A family describes the beginning of their PowerWood journey.
I heard about PowerWood from a local mum. She sent out an email, summarising the concept of OverExcitabilities, and when I read it I thought, ‘that just really describes my son’. So I then went to one of Simone’s coffee mornings that she was doing in a local Café, to have a little chat. There were about 10 mothers there.
My daughter hasn’t had any sort of social problems, but my 10 year old son has had lots of social difficulties at school, which is incredibly hard to handle. We were living abroad for three years, and we only moved back here last summer, so he has had quite a lot of adjustments going on with moving schools. He finds it very hard to control his emotions and often ends up crying and shouting about things. Everything seems to affect him so deeply and intensely.
Another thing is that he is always having creative ideas about businesses he wants to develop, and writing business plans. He is totally phobic about certain foods, he is very sensitive to textures and tastes and only likes certain things. He has been like that all his life, the child who freaks out because there is a label in his trousers digging in. He also hates loud noises; he is really musical, but he really hates any kind of shouting, and background noise will always agitate him generally. What particularly agitates him is lots of people talking at once, or if he feels he is being asked to do more than one thing at at time. I mean, nobody likes that, but it completely fries his brain! If he is trying to multi-task too much he really struggles.
And so it was that when I read the five different areas in which you can be OE, I thought that he is probably a bit OE in every area.
So first of all Simone was getting me to understand the areas in which I can help him. She has given me strategies at this point, some suggestions for things we can do to try and get him to calm down when I pick him up from school, if he is really agitated and telling me about stuff that’s going on.
Another thing Simone has helped me to understand is the fight, flight, fawn or freeze stress reactions. What he was doing was freezing. He wasn’t wanting to get in a fight with people, nor wanting to run away, but he was letting it wash over him, and pretending he was fine with letting people make nasty comments or whatever it was. I was saying, ‘he is not reacting, not standing up for himself’ and she helped me to understand that this is a coping mechanism.

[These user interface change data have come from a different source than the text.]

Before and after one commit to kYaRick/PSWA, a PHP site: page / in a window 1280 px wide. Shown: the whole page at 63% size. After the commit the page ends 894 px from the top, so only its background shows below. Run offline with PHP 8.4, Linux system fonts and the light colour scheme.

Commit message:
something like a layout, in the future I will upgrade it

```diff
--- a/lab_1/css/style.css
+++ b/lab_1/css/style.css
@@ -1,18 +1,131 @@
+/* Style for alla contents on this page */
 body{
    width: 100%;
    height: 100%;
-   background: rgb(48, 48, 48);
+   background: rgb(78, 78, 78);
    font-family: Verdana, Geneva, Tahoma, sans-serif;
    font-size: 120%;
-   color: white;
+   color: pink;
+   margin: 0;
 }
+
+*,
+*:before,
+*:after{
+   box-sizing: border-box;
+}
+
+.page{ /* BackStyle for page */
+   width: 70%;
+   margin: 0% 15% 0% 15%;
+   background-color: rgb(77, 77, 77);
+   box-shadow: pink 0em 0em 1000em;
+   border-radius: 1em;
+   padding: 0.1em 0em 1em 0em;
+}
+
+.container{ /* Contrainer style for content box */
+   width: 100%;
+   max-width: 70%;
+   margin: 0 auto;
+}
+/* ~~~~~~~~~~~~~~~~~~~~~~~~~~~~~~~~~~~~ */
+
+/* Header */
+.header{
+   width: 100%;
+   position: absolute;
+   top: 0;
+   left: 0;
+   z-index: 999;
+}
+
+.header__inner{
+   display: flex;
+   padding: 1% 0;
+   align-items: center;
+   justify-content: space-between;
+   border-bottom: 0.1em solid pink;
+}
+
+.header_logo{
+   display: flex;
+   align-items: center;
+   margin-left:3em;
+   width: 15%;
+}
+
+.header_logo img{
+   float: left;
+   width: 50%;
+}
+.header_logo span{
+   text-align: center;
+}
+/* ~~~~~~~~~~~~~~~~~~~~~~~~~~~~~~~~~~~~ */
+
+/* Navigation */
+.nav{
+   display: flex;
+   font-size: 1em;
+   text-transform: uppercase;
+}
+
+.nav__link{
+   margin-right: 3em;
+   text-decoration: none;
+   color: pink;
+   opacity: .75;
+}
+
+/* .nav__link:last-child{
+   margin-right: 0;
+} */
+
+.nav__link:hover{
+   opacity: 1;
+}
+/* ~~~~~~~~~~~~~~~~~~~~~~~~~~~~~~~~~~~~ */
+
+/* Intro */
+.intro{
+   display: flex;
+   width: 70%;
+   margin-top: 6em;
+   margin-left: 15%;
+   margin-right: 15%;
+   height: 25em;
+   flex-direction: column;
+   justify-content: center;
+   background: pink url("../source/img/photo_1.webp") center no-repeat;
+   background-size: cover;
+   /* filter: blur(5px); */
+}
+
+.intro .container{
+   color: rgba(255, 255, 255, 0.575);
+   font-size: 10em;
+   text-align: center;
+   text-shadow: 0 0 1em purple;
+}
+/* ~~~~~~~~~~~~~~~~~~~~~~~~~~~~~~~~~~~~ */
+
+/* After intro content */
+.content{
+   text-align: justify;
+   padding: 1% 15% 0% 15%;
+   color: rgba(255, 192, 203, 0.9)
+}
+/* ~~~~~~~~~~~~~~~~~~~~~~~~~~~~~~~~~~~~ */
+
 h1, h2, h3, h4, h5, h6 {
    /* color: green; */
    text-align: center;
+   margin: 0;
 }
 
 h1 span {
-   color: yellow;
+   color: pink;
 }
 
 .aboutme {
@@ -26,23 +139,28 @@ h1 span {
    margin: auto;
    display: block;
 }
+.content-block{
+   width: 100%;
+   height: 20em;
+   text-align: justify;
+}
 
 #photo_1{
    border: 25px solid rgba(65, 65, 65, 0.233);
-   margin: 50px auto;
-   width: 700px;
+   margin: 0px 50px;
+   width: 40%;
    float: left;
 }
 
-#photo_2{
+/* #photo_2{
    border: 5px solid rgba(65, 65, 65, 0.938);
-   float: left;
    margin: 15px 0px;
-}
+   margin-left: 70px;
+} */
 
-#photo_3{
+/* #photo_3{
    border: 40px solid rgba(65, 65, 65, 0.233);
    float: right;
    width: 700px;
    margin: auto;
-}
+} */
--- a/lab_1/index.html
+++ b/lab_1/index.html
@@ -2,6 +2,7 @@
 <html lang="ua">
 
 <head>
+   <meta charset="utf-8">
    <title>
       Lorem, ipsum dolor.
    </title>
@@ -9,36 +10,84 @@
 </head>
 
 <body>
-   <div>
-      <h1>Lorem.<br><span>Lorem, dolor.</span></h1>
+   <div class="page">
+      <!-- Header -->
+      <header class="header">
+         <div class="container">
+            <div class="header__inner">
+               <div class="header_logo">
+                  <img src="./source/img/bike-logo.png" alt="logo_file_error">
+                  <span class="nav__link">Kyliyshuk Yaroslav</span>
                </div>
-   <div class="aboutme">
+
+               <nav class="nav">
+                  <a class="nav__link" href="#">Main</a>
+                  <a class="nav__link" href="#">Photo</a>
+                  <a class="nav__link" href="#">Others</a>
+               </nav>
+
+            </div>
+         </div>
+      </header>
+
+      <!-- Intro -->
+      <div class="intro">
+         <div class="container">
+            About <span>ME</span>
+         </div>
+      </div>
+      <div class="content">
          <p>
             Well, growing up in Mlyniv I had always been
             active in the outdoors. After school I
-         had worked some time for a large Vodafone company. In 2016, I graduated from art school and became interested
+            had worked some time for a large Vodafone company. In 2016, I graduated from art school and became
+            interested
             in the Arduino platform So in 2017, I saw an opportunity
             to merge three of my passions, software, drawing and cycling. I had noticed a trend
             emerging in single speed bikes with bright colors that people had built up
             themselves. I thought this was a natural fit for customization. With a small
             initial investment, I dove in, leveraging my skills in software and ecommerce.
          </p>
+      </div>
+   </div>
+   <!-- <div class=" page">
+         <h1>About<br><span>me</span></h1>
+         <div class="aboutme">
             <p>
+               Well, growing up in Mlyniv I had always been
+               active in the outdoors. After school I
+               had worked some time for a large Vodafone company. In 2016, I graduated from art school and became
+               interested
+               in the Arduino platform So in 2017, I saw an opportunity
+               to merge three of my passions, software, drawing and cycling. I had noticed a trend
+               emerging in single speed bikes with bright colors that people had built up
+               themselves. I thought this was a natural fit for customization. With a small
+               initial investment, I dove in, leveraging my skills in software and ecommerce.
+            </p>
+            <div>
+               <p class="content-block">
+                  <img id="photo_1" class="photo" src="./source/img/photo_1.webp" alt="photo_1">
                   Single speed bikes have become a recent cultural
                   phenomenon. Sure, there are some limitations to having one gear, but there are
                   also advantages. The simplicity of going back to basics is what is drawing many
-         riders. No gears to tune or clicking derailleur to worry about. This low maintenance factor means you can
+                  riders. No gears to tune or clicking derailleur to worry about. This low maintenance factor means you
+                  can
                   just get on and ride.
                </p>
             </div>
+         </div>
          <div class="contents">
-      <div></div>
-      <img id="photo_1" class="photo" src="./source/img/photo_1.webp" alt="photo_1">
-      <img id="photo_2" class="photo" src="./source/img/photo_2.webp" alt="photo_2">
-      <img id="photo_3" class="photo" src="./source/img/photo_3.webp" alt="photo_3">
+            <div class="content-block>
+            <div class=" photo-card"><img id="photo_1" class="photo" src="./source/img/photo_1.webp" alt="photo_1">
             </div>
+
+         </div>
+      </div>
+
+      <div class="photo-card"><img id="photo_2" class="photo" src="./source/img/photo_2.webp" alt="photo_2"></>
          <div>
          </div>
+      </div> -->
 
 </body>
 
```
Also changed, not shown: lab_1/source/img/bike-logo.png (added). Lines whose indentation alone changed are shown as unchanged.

After our first three sessions, I asked Simone to talk to him directly. I feel like I can talk to him, but I’m not sure how much it goes in, as I’m just his mum and he’ll say, ‘but Mum, you don’t understand!’
What I want to happen next is for him to learn some specific strategies for recognising and knowing himself better, and how to deal with the kids at school, and generally how to interact with people. He really struggles with peer relationships, not understanding how different he is to other people. He seems to notice every tiny detail and take it all to heart, so one comment from another child will be so huge, and he won’t be able to move on from it.
So far, the big difference PowerWood has made is that I know I am not alone in having a particularly intense child. I recognise that me and my husband also have these sort of OE tendencies and my daughter as well, though it manifests in different ways. That has been incredibly helpful, simply to know that it’s not just us.
It has definitely made me more accepting of the fact that it is really hard for him. I used to have a slight frustration that he couldn’t just be like everybody else. That sounds awful, but now I recognise that there are real reasons why. It’s not a quick fix or an easy thing, it’s that actually he experiences life at a more intense level, and that’s something we need to accept and work with and allow him to feel.
At the moment we are at the recognising-where-it’s-going-wrong stage, not yet quite able to harness the knowledge and make practical good use of it all the time. It’s not an overnight fix. For us, it has been good to recognise. Over the years I have thought, “Why are we this family who seems to react more to everything than everyone else?” Sometimes it feels like we are just more intense in our family, and it has been incredibly reassuring to know there are reasons for that, and that we are not the only people.
That for me has been the biggest help so far, then knuckling down to how we can practically help my son beyond our recognition and acceptance of that, that is where I am.